Scan the entries below for the word "LoginActivity", then copy each line that holds it.

───── MATERIAL FOR THIS TASK

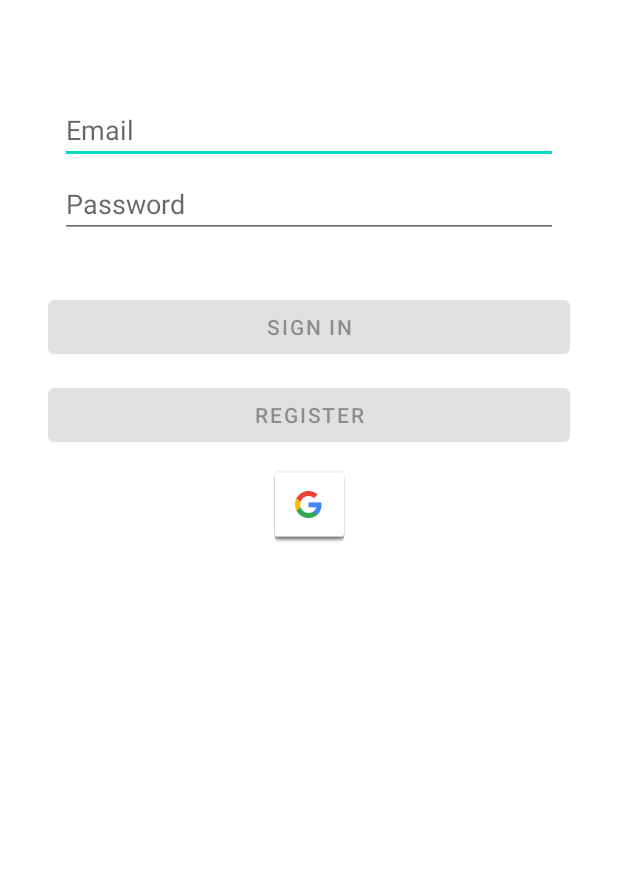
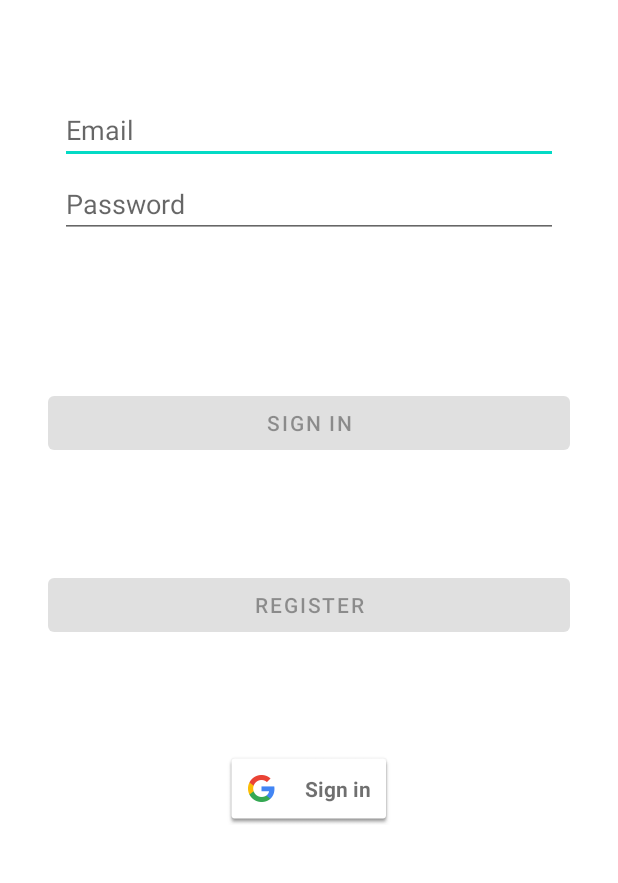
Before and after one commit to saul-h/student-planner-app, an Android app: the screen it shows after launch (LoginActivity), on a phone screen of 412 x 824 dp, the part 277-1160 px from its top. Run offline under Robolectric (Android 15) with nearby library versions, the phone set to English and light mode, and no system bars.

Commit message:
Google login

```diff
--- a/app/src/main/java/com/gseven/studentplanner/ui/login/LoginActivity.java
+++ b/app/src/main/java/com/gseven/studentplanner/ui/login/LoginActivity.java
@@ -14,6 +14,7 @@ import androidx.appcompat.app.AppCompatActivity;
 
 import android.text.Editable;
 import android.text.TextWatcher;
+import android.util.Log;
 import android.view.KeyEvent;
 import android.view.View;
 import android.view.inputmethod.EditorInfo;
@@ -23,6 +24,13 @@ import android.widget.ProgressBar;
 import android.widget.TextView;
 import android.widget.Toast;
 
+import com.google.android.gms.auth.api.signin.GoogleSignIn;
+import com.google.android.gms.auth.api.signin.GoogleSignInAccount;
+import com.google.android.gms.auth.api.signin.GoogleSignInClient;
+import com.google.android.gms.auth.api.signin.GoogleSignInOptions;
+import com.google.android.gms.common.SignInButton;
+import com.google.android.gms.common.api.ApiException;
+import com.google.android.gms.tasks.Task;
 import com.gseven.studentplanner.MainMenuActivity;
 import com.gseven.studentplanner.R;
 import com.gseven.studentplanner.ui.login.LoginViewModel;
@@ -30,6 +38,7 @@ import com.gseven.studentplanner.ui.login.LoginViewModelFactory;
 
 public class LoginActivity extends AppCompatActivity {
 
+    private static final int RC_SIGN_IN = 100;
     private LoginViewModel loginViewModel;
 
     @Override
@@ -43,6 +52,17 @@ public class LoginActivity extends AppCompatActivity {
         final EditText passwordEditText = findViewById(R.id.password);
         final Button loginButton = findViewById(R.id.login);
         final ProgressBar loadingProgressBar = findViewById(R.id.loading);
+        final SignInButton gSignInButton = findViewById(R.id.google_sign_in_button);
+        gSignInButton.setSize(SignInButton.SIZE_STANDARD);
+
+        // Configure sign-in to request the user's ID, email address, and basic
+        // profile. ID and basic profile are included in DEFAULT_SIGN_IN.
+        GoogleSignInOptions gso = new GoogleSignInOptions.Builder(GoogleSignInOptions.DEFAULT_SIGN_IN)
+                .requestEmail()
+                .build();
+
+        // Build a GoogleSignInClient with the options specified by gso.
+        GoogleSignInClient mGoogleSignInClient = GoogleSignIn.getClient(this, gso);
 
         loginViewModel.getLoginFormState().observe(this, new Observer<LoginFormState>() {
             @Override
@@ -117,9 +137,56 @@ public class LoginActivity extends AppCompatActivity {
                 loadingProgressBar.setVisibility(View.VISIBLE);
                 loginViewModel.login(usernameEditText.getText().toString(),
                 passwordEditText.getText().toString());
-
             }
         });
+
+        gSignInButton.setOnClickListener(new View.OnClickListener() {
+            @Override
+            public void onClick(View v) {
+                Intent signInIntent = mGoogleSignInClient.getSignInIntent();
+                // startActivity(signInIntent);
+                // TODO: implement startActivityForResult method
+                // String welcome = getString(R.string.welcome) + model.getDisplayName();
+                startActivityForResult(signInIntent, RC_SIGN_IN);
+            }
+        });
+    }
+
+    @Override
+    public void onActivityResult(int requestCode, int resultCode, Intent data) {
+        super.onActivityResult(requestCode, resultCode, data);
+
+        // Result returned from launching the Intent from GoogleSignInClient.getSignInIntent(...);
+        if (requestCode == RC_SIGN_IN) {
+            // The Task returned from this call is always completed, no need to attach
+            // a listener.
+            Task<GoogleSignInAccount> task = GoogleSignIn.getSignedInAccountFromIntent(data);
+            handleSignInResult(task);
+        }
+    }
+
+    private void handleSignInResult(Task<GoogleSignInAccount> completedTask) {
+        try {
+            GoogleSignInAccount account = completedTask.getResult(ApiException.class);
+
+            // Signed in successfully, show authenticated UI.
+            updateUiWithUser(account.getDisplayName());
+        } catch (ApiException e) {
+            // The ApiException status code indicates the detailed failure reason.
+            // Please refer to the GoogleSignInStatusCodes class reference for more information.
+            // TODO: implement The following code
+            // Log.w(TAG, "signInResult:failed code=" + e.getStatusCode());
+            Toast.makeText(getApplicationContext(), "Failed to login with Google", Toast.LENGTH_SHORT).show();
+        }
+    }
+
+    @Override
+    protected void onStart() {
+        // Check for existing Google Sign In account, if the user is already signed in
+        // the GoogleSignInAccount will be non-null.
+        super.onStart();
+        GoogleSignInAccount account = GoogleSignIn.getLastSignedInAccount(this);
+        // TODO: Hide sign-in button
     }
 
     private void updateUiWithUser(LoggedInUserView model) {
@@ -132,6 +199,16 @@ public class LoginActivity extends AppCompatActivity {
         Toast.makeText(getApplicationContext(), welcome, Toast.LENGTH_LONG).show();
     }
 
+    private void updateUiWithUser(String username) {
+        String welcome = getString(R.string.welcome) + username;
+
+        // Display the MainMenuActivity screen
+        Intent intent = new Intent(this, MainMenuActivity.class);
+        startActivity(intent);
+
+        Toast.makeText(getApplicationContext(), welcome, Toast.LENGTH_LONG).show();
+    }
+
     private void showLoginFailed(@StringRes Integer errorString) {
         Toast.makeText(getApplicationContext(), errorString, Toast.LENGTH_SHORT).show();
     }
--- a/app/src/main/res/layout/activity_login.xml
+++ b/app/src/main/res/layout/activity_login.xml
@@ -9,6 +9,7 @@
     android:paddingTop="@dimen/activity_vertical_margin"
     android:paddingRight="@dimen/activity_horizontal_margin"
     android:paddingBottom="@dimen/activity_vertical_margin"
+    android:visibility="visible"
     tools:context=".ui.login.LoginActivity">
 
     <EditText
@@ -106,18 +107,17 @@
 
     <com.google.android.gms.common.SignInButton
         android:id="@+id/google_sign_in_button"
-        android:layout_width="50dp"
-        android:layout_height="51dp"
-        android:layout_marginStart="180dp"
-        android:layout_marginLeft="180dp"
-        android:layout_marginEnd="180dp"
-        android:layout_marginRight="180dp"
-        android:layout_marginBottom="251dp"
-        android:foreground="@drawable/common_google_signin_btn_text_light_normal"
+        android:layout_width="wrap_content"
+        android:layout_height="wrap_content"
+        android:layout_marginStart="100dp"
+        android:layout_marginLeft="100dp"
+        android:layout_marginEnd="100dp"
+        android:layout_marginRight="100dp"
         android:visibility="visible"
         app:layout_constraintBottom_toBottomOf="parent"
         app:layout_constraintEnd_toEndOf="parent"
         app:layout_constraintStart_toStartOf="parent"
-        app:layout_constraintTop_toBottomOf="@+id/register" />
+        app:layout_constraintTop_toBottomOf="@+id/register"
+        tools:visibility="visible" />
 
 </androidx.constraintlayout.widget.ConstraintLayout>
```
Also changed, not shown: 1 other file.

──────────
───── MATERIAL FOR THIS TASK

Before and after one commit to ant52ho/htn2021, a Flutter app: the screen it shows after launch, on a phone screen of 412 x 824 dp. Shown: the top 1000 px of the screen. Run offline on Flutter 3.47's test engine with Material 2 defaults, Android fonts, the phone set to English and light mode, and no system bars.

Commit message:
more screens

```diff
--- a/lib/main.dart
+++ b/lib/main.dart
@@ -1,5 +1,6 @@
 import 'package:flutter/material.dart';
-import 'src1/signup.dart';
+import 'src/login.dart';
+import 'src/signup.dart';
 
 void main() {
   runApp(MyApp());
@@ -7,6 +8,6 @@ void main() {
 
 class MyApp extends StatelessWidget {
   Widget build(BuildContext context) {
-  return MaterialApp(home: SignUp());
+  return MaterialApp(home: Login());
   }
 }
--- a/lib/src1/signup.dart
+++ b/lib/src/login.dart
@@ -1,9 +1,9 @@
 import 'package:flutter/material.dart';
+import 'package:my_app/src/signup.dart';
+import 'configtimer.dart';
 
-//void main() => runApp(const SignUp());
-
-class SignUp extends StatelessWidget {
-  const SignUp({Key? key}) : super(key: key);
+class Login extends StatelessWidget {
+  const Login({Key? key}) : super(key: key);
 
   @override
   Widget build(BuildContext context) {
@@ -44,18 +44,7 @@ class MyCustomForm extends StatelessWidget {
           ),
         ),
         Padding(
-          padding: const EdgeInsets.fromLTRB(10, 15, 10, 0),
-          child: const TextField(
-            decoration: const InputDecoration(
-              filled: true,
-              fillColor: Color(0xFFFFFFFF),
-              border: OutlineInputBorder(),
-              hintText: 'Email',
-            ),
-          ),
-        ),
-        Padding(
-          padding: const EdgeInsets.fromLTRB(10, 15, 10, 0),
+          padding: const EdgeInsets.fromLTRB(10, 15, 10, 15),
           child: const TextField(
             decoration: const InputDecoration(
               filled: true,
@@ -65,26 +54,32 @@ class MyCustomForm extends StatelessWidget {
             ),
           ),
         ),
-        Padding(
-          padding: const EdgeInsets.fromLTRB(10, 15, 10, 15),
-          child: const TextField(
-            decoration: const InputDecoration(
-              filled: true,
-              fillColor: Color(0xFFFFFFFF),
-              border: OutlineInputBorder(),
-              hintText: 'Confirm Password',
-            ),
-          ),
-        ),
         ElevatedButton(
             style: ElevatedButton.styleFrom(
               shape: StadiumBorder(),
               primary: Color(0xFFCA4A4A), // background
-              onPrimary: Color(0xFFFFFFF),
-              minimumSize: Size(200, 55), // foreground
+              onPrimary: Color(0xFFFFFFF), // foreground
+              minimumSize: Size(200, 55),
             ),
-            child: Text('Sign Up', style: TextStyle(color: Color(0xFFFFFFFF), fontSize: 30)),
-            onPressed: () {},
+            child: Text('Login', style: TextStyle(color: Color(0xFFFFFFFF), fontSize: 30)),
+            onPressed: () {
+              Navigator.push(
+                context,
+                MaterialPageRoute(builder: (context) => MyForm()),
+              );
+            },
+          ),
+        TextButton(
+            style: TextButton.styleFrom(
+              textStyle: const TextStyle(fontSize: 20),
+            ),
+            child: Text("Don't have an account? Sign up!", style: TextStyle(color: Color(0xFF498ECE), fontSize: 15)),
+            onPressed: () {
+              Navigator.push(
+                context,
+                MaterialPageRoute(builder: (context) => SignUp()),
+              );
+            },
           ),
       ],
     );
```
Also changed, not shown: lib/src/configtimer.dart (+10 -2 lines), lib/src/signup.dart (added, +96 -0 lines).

──────────

[RESPONSE TO THIS TASK]
Before and after one commit to saul-h/student-planner-app, an Android app: the screen it shows after launch (LoginActivity), on a phone screen of 412 x 824 dp, the part 277-1160 px from its top. Run offline under Robolectric (Android 15) with nearby library versions, the phone set to English and light mode, and no system bars.
--- a/app/src/main/java/com/gseven/studentplanner/ui/login/LoginActivity.java
+++ b/app/src/main/java/com/gseven/studentplanner/ui/login/LoginActivity.java
 public class LoginActivity extends AppCompatActivity {
@@ -43,6 +52,17 @@ public class LoginActivity extends AppCompatActivity {
@@ -117,9 +137,56 @@ public class LoginActivity extends AppCompatActivity {
@@ -132,6 +199,16 @@ public class LoginActivity extends AppCompatActivity {
     tools:context=".ui.login.LoginActivity">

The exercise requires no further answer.